Centenary College has a strong tradition of intellectual freedom. It subscribes to the following view of the United Methodist Church: "Our role is not to suppress ideas, but to open channels of communication, so that people can come to know the thoughts of their neighbors, and so that the best thoughts of all men and women can come to be the possessions of everyone." (General Conference, 1952). Centenary finds this view consistent with the 1940 AAUP Statement of Principles on Academic Freedom and Tenure, which states, in part, that
Institutions of higher education are conducted for the common good and not to further the interest of either the individual teacher or the institution as a whole. The common good depends upon the free search for truth and its free exposition.
Academic freedom is essential to these purposes and applies to both teaching and research. Freedom in research is fundamental to the advancement of truth. Academic freedom in its teaching aspect is fundamental for the protection of the rights of the teacher in teaching and of the student to freedom in learning. It carries with it duties correlative with rights.
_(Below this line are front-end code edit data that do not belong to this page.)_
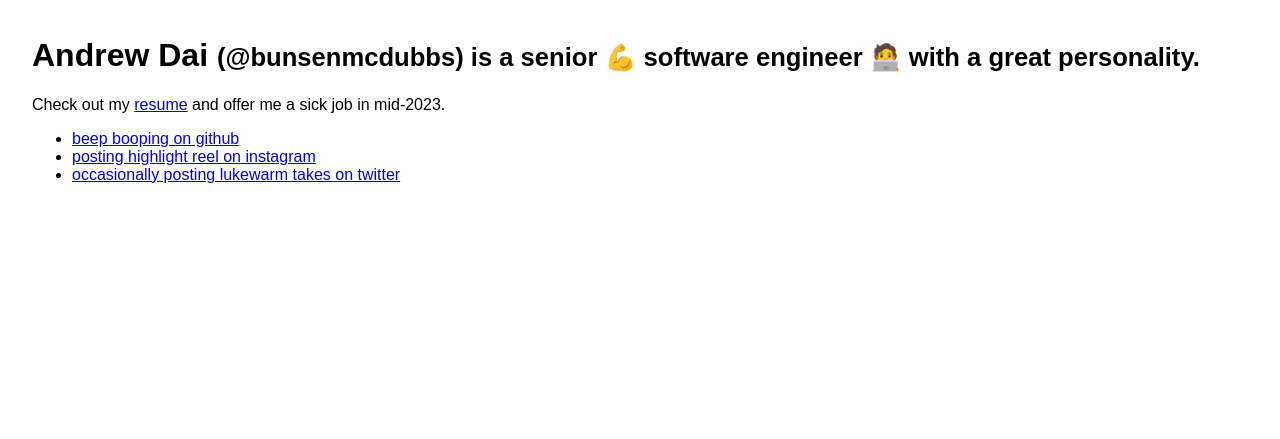
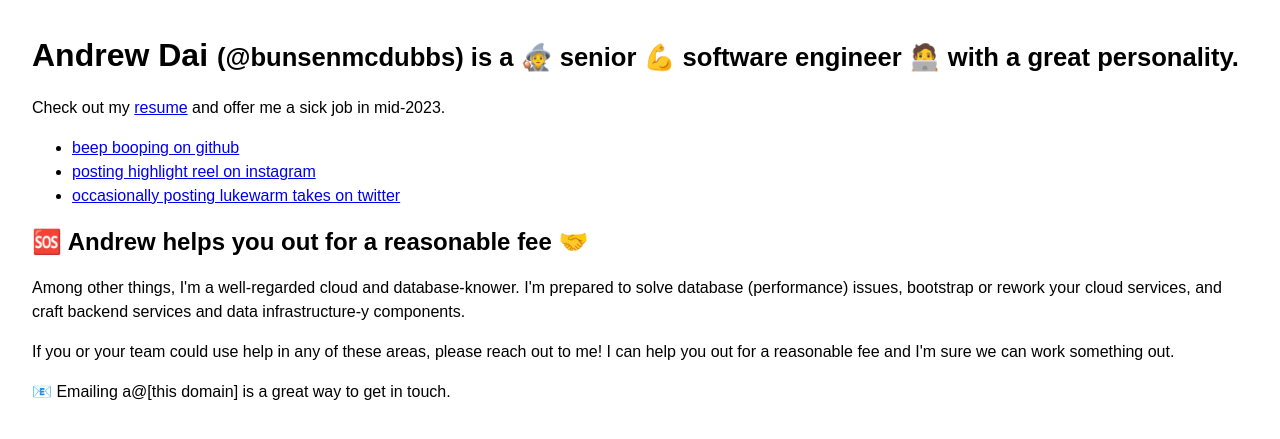
Before and after one commit to bunsenmcdubbs/bunsenmcdubbs.github.io, a Jekyll site: the page built from index.html, in a window 1280 px wide. Shown: the top 439 px of the page. Built offline with Jekyll 4.4.1, drawn with Linux system fonts in a browser that asks for light colours; comment, search, counter and statistics services are not loaded.

Commit message:
improve styling, fix mobile viewport, add consulting info to homepage

```diff
--- a/index.html
+++ b/index.html
@@ -4,21 +4,39 @@
 <html lang="en">
 <head>
     <meta charset="utf-8">
+    <meta name="viewport" content="width=device-width; initial-scale=1.0; maximum-scale=1.0; user-scalable=0;" />
     <title>Andrew Dai (@bunsenmcdubbs)</title>
     <link rel="stylesheet" href="./css/normalize.css">
     <link rel="shortcut icon" href="https://en.gravatar.com/userimage/43242946/99ef6a0172bffefbe4c08416d432eef0.png?size=64">
+    <style>
+        body {
+            padding: 1em 2em;
+        }
+        p, li {
+            line-height: 1.5;
+        }
+    </style>
     {% include heap.html %}
 </head>
 
 <body>
-<div style="padding: 1em 2em">
-    <h1>Andrew Dai <span style="font-size: .8em">(@bunsenmcdubbs) is a senior 💪 software engineer 🧑‍💻 with a great personality.</span></h1>
+<h1>Andrew Dai <span style="font-size: .8em">(@bunsenmcdubbs) is a 🧙 senior 💪 software engineer 🧑‍💻 with a great personality.</span></h1>
+<section>
     <p>Check out my <a href="./resume">resume</a> and offer me a sick job in mid-2023.</p>
     <ul>
         <li><a href="https://github.com/bunsenmcdubbs/">beep booping on github</a></li>
         <li><a href="https://www.instagram.com/bunsenmcdubbs/">posting highlight reel on instagram</a></li>
         <li><a href="https://www.twitter.com/bunsenmcdubbs/">occasionally posting lukewarm takes on twitter</a></li>
     </ul>
-</div>
+</section>
+<section>
+    <h2>🆘 Andrew helps you out for a reasonable fee 🤝</h2>
+    <p>Among other things, I&apos;m a well-regarded cloud and database-knower. I'm prepared to solve database
+        (performance) issues, bootstrap or rework your cloud services, and craft backend services and data
+        infrastructure-y components.</p>
+    <p>If you or your team could use help in any of these areas, please reach out to me! I can help you out for a
+        reasonable fee and I&apos;m sure we can work something out.</p>
+    <p>📧 Emailing a@[this domain] is a great way to get in touch.</p>
+</section>
 </body>
 </html>
```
Tenure is a means to certain ends, specifically: 1) freedom of teaching and research and of extramural activities, and 2) a sufficient degree of economic security to make the profession attractive to men and women of ability. Freedom and economic security, hence, tenure, are indispensable to the success of an institution in fulfilling its obligations to its students and to society.
- Teachers are entitled to full freedom in research and in the publication of the results, subject to the adequate performance of their other academic duties; but research for pecuniary return should be based upon an understanding with the authorities of the institution.
- Teachers are entitled to full freedom in the classroom in discussing their subject, but they should be careful not to introduce into their teaching controversial matter which has no relation to their subject. Limitations of academic freedom because of religious or other aims of the institution should be clearly stated in writing at the time of the appointment.
- College and university teachers are citizens, members of a learned profession, and officers of an educational institution. When they speak or write as citizens, they should be free from institutional censorship or discipline, but their special position in the community imposes special obligations. As scholars and educational officers, they should remember that the public may judge their profession and their institution by their utterances. Hence they should at all times be accurate, should exercise appropriate restraint, should show respect for the opinions of others, and should make every effort to indicate that they are not speaking for the institution. (AAUP Policies and Documents Reports, 9th ed., 2001, pp. 3-4)
Centenary faculty should be cognizant of these principles, which emphasize both the freedom and responsibility of faculty members, both tenured and non-tenured, and incorporate them into their teaching.
Academic freedom cases arise when faculty members allege that an employee of Centenary College or a member of the Board of Trustees has acted to infringe upon their freedom of teaching, research, writing or extramural activities. In an allegation of violation of academic freedom, there must be a specific and clear connection between an infringement of academic freedom in teaching, research, writing or an extramural activity and the behavior of a person or persons acting in official capacity as an employee of Centenary College or a member of the Board of Trustees. In cases of denial of tenure or reappointment, an allegation of procedural error or other failure to apply appropriate criteria fairly will not in itself be the basis for an academic freedom complaint.
Faculty members who believe their academic freedom has been violated should immediately consult confidentially in written form with the Chairperson of the Faculty Appeals Committee and the Chairperson of the Faculty Coordinating Council, who will review the evidence for the alleged violation and follow the procedure established in Section 13 of the Faculty Handbook. (5/2007)
Updated May 9, 2007.